SPIEGEL: The Chinese Government is promoting the peaceful rise of China. Do you believe them?For more on this topic, I recommend this talk by Lieutenant General Noboru Yamaguchi.
Mr. Lee: Yes, I do, with one reservation. I think they have calculated that they need 30 to 40 -- maybe 50 years of peace and quiet to catch up, to build up their system, change it from the communist system to the market system. They must avoid the mistakes made by Germany and Japan. Their competition for power, influence and resources led in the last century to two terrible wars.
SPIEGEL: What should the Chinese do differently?
Mr. Lee: They will trade, they will not demand, "This is my sphere of influence, you keep out". America goes to South America and they also go to South America. Brazil has now put aside an area as big as the state of Massachusetts to grow soya beans for China. They are going to Sudan and Venezuela for oil because the Venezuelan President doesn't like America. They are going to Iran for oil and gas. So, they are not asking for a military contest for power, but for an economic competition.
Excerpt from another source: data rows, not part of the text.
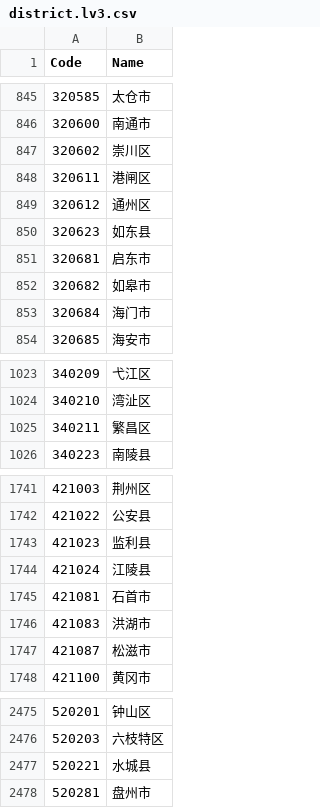
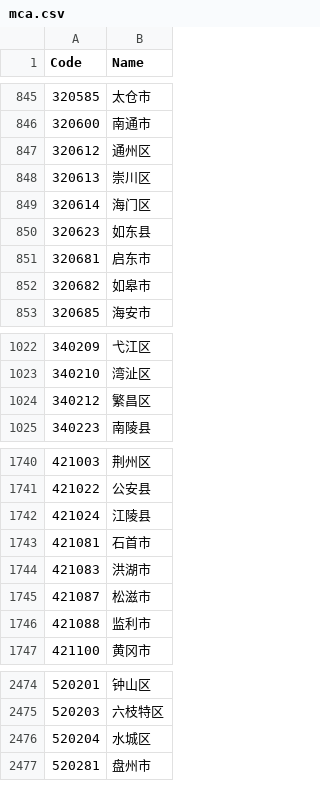
Before and after one commit to yzchan/district, a CSV file: data/mca.csv (was data/district.lv3.csv), drawn as a sheet; only a part is shown, gaps mark what is left out.

```diff
--- a/data/district.lv3.csv
+++ b/data/mca.csv
@@ -846,5 +846,5 @@ Code,Name
 320600,南通市
-320602,崇川区
-320611,港闸区
 320612,通州区
+320613,崇川区
+320614,海门区
 320623,如东县
@@ -852,3 +852,2 @@ Code,Name
 320682,如皋市
-320684,海门市
 320685,海安市
@@ -1024,3 +1023,3 @@ Code,Name
 340210,湾沚区
-340211,繁昌区
+340212,繁昌区
 340223,南陵县
@@ -1742,3 +1741,2 @@ Code,Name
 421022,公安县
-421023,监利县
 421024,江陵县
@@ -1747,2 +1745,3 @@ Code,Name
 421087,松滋市
+421088,监利市
 421100,黄冈市
@@ -2476,3 +2475,3 @@ Code,Name
 520203,六枝特区
-520221,水城县
+520204,水城区
 520281,盘州市
```
Also changed, not shown: 8 other files.
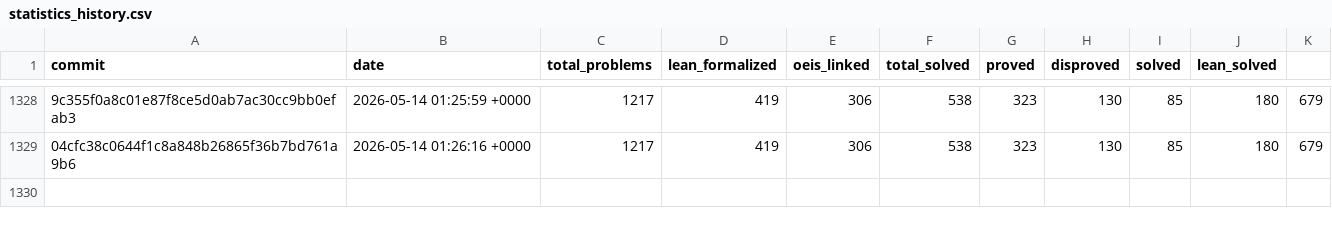
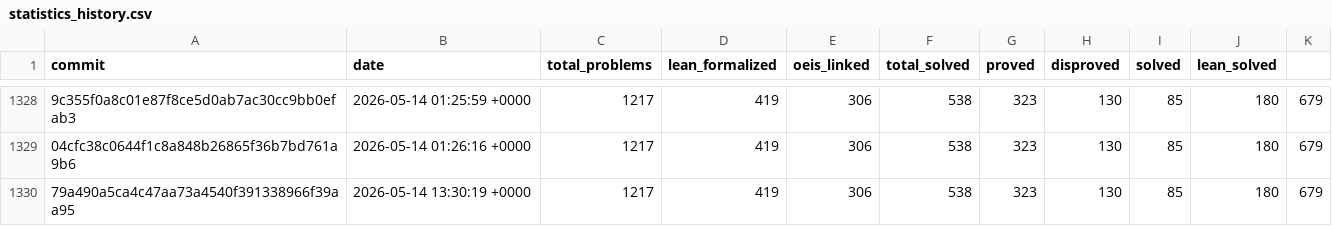
Before and after one commit to teorth/erdosproblems, a CSV file: data/statistics_history.csv, drawn as a sheet; only a part is shown, gaps mark what is left out; the diff names each change by its address in the sheet, - before the commit and + after, or states it on an @@ line.

```diff
--- a/data/statistics_history.csv
+++ b/data/statistics_history.csv
+row 1330: 79a490a5ca4c47aa73a4540f391338966f39aa95 | 2026-05-14 13:30:19 +0000 | 1217 | 419 | 306 | 538 | 323 | 130 | 85 | 180 | 679
```
Also changed, not shown: 2 other files.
SPIEGEL: But would anybody take them really seriously without military power?
Mr. Lee: About eight years ago, I met Liu Huaqing, the man who built the Chinese Navy. Mao personally sent him to Leningrad to learn to build ships. I said to him, "The Russians made very rough, crude weapons". He replied, "You are wrong. They made first-class weapons, equal to the Americans." The Russian mistake was that they put so much into military expenditure and so little into civilian technology. So their economy collapsed. I believe the Chinese leadership have learnt: If you compete with America in armaments, you will lose. You will bankrupt yourself. So, avoid it, keep your head down, and smile, for 40 or 50 years.
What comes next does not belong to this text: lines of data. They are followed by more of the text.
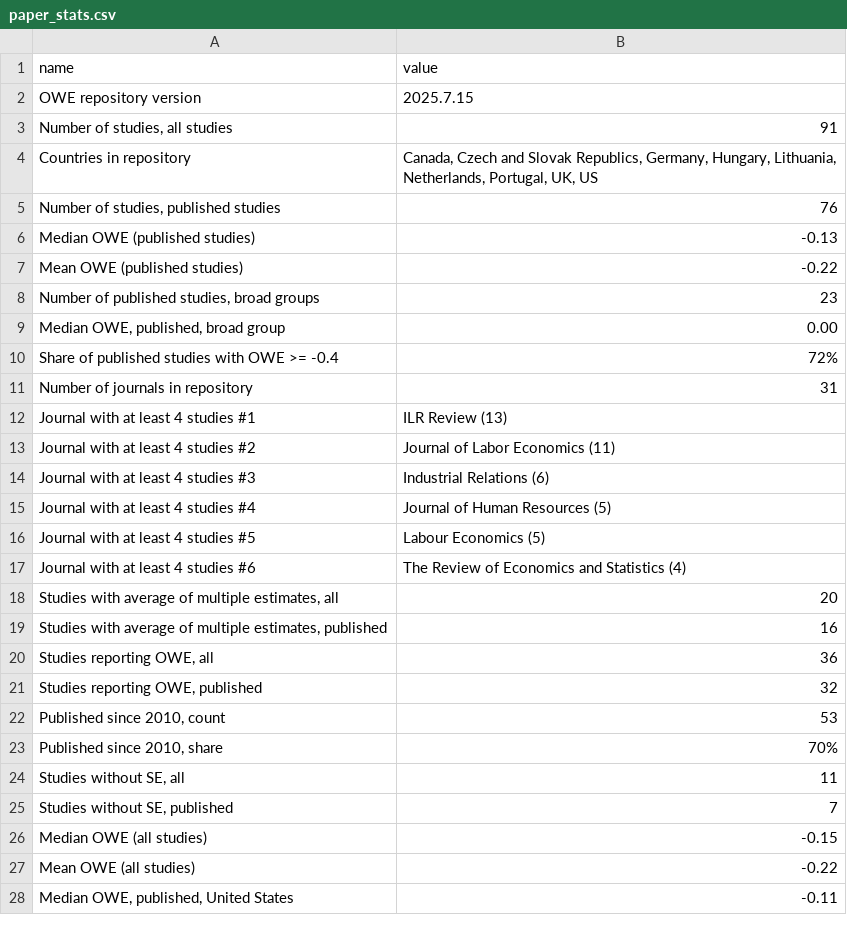
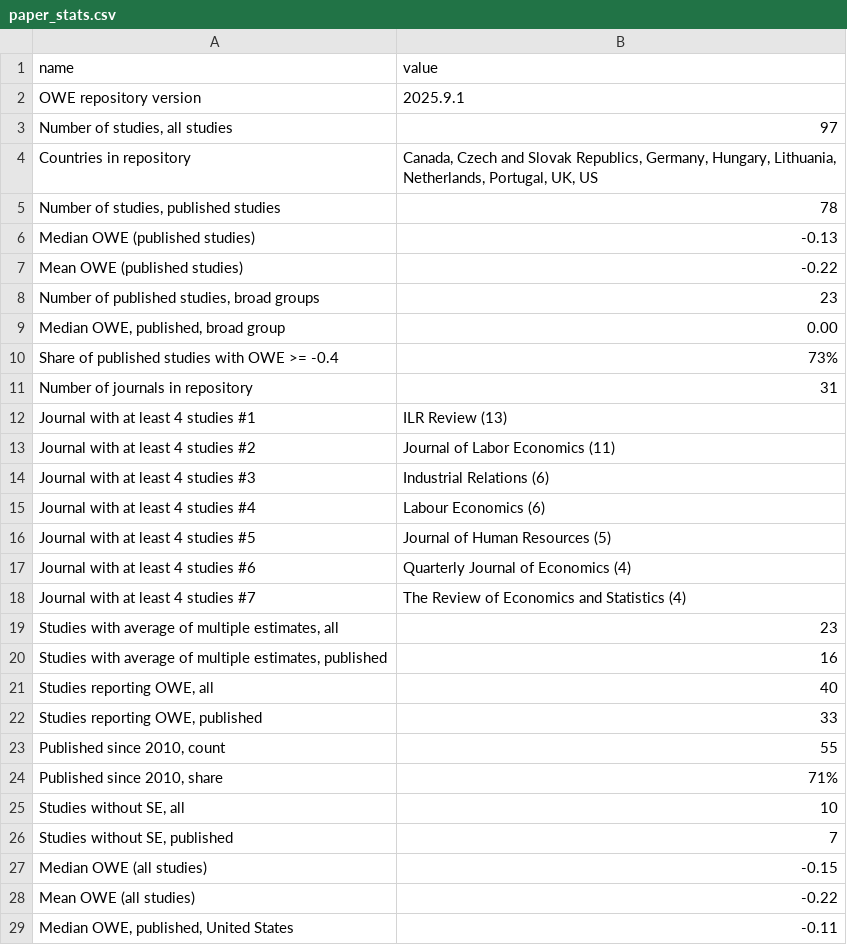
Before and after one commit to Economic/owe_review, a CSV file: docs/paper_stats.csv, drawn as a sheet; only a part is shown; the diff covers the shown part only.

```diff
--- a/docs/paper_stats.csv
+++ b/docs/paper_stats.csv
@@ -1,6 +1,6 @@
 name,value
-OWE repository version,2025.7.15
-"Number of studies, all studies",91
+OWE repository version,2025.9.1
+"Number of studies, all studies",97
 Countries in repository,"Canada, Czech and Slovak Republics, Germany, Hungary, Lithuania, Netherlands, Portugal, UK, US"
-"Number of studies, published studies",76
+"Number of studies, published studies",78
 Median OWE (published studies),-0.13
@@ -9,3 +9,3 @@ Mean OWE (published studies),-0.22
 "Median OWE, published, broad group",0.00
-Share of published studies with OWE >= -0.4,72%
+Share of published studies with OWE >= -0.4,73%
 Number of journals in repository,31
@@ -14,12 +14,13 @@ Journal with at least 4 studies #2,Journal of Labor Economics (11)
 Journal with at least 4 studies #3,Industrial Relations (6)
-Journal with at least 4 studies #4,Journal of Human Resources (5)
-Journal with at least 4 studies #5,Labour Economics (5)
-Journal with at least 4 studies #6,The Review of Economics and Statistics (4)
-"Studies with average of multiple estimates, all",20
+Journal with at least 4 studies #4,Labour Economics (6)
+Journal with at least 4 studies #5,Journal of Human Resources (5)
+Journal with at least 4 studies #6,Quarterly Journal of Economics (4)
+Journal with at least 4 studies #7,The Review of Economics and Statistics (4)
+"Studies with average of multiple estimates, all",23
 "Studies with average of multiple estimates, published",16
-"Studies reporting OWE, all",36
-"Studies reporting OWE, published",32
-"Published since 2010, count",53
-"Published since 2010, share",70%
-"Studies without SE, all",11
+"Studies reporting OWE, all",40
+"Studies reporting OWE, published",33
+"Published since 2010, count",55
+"Published since 2010, share",71%
+"Studies without SE, all",10
 "Studies without SE, published",7
```
Also changed, not shown: 19 edited cells elsewhere in this file, 18 other files.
SPIEGEL: What are your reservations?
Mr. Lee: I don't know whether the next generation will stay on this course. After 15 or 20 years they may feel their muscles are very powerful. We know the mind of the leaders but the mood of the people on the ground is another matter. Because there's no more communist ideology to hold the people together, the ground is now galvanised by Chinese patriotism and nationalism. Look at the anti-Japanese demonstrations. ...
CHINA’S RISE, AMERICA’S PIVOT, AND JAPAN’S CHOICE: The security landscape in the Asia-Pacific region will mainly be determined in the long term by two significant actors, the People’s Republic of China and the United States. China’s rise has been and will be an extremely prominent factor; while how fast and in which direction China proceeds are open questions. The US has taken a significant step to stay involved in the region by declaring that it will rebalance towards the Asia-Pacific. For architects of Japan’s security strategy, it is crucially important, according to Lt Gen Yamaguchi, to, first, scrutinise both the negative and positive impacts of China’s rise without any bias; second, have a clear picture of the rebalancing by the US with an understanding of the roles of American allies for proper implementation of this policy; and third, develop courses of action and possible policies for Japan to better serve the region’s peace and stability.
The lecture has been made possible by the support of Japan's Ministry of Foreign Affairs.